- [INSTRUCTIONS FOR THE TASK]
The lines you return must be all those in the data that hold the string "accsamp".
>>>>
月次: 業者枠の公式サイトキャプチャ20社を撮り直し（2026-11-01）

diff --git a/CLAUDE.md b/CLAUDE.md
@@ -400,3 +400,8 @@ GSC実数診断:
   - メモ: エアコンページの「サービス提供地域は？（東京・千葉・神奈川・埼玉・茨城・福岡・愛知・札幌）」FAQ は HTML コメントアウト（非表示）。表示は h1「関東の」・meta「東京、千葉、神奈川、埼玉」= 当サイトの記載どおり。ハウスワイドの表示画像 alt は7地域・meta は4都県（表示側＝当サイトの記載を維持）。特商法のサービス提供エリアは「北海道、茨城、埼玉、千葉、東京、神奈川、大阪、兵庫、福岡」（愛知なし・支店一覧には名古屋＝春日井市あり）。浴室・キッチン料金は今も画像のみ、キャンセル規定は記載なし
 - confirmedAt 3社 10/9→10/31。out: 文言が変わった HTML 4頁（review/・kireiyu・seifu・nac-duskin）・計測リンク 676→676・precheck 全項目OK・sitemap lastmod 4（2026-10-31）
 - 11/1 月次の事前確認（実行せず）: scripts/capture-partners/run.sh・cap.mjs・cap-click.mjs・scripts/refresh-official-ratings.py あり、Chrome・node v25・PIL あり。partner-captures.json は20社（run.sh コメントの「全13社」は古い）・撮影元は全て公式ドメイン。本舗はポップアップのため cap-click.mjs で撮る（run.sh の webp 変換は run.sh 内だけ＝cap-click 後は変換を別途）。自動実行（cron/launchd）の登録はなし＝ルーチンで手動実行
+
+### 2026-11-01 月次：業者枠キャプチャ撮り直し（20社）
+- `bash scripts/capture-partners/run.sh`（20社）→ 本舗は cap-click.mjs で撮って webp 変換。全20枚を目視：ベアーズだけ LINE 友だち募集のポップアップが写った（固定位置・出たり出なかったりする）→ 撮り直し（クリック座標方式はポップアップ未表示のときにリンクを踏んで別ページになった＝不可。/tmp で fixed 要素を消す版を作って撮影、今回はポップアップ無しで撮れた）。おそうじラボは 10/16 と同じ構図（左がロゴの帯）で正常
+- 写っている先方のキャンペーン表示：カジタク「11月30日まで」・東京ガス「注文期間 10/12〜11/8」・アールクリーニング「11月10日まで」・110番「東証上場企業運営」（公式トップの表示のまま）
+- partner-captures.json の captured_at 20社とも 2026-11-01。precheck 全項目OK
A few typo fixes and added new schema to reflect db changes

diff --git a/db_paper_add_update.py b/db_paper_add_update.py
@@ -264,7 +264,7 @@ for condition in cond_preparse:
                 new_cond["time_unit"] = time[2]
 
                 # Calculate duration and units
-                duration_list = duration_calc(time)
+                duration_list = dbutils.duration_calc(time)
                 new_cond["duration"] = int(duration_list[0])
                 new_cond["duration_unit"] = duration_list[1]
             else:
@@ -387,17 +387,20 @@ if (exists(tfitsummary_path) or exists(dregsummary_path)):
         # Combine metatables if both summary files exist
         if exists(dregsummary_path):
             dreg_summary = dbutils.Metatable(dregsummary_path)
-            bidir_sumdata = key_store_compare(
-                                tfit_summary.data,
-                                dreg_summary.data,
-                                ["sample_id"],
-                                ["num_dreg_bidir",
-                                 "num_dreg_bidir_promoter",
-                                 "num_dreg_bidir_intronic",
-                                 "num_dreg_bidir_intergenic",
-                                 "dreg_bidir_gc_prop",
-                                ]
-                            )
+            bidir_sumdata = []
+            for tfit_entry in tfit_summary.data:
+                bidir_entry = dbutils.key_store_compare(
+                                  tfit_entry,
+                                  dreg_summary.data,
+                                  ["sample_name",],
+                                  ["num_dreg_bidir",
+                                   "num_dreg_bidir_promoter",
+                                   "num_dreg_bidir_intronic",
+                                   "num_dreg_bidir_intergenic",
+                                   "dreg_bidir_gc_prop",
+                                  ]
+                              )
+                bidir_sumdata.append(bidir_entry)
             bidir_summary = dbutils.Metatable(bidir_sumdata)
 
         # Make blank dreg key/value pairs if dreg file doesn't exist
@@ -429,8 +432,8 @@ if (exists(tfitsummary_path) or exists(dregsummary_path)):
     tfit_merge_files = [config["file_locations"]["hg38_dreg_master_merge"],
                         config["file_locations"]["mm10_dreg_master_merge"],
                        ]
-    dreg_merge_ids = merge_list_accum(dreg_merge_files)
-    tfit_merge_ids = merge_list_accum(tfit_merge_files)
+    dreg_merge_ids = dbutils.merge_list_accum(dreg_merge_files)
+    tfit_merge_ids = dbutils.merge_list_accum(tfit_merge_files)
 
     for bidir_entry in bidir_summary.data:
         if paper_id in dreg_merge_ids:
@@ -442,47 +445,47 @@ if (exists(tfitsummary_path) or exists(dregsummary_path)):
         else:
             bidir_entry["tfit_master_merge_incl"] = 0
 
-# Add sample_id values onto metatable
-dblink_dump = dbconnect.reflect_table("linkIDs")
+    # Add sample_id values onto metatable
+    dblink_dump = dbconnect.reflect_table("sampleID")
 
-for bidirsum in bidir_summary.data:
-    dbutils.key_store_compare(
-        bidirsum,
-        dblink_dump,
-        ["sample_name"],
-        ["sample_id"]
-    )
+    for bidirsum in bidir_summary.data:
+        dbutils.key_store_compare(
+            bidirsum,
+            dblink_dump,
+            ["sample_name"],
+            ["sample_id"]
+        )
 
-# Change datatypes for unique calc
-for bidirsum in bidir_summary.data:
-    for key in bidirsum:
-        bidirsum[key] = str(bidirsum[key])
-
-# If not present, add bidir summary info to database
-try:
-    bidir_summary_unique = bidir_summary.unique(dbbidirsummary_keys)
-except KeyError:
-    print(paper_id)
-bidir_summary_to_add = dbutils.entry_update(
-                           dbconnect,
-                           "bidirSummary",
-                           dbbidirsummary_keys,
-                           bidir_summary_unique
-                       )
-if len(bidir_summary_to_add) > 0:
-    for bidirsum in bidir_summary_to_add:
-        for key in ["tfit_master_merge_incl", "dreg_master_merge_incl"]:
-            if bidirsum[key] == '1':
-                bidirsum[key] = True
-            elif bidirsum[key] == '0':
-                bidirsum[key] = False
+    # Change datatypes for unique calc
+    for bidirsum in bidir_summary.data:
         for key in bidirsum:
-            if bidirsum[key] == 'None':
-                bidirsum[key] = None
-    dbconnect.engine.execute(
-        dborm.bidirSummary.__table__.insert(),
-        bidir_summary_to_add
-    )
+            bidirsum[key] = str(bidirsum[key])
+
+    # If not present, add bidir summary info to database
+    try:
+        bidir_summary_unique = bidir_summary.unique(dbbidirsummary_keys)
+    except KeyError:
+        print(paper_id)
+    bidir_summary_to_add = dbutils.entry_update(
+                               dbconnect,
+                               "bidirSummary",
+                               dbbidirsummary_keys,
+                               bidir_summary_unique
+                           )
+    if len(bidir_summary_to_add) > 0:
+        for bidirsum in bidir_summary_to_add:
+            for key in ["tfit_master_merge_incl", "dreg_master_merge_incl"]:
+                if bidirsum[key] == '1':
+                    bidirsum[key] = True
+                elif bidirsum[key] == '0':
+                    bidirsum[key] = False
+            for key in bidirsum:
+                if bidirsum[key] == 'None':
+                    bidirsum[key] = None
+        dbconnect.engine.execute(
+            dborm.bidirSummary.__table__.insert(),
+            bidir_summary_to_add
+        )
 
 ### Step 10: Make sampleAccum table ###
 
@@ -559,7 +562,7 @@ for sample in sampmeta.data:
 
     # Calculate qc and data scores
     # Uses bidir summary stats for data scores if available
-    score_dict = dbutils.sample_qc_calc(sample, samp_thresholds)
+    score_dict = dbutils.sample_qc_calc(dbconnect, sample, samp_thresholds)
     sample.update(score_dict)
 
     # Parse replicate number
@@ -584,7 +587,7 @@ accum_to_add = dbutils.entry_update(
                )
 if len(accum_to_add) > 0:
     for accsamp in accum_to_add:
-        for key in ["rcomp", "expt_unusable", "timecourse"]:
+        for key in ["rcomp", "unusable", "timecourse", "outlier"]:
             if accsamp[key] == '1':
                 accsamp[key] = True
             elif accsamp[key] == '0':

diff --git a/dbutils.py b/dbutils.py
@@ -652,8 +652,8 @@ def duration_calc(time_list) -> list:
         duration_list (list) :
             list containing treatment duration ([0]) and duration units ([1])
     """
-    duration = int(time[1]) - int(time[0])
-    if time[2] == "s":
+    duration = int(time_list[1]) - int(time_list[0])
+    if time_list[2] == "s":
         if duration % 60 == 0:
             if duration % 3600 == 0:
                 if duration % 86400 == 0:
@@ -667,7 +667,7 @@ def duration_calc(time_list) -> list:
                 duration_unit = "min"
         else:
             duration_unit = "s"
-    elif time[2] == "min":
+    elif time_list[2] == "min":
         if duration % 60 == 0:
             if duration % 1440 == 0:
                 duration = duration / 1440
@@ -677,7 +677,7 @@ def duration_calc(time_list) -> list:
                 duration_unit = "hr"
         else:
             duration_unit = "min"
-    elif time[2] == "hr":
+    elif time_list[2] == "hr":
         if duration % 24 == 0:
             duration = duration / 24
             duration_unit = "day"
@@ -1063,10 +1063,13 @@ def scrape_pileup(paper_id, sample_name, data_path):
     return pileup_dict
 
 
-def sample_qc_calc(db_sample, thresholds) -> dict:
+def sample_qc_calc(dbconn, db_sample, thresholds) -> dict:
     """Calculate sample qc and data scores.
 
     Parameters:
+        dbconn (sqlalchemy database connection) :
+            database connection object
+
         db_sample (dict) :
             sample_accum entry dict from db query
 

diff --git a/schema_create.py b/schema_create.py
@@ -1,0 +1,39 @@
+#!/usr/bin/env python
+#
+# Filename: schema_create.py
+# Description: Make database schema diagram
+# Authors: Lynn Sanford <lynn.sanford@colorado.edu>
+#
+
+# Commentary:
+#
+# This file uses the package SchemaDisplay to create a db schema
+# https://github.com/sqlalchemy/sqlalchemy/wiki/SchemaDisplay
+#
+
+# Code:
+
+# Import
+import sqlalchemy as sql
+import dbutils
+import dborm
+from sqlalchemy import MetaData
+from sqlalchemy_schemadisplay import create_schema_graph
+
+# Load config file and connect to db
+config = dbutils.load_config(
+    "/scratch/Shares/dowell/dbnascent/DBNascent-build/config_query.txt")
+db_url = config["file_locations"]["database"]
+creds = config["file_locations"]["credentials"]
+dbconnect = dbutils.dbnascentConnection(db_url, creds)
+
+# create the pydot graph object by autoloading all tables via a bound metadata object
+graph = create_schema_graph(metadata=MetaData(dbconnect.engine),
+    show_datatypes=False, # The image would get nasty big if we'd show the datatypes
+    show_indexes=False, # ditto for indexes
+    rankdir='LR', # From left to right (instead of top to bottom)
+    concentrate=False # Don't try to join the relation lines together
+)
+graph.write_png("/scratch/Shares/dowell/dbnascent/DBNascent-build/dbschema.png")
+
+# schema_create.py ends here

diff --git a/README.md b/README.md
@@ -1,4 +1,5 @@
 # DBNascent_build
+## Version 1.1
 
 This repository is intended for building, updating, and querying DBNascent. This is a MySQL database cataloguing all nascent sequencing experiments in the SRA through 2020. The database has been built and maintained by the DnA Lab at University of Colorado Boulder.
<<<<
- [TASK SOLUTION]
     for accsamp in accum_to_add:
             if accsamp[key] == '1':
                 accsamp[key] = True
             elif accsamp[key] == '0':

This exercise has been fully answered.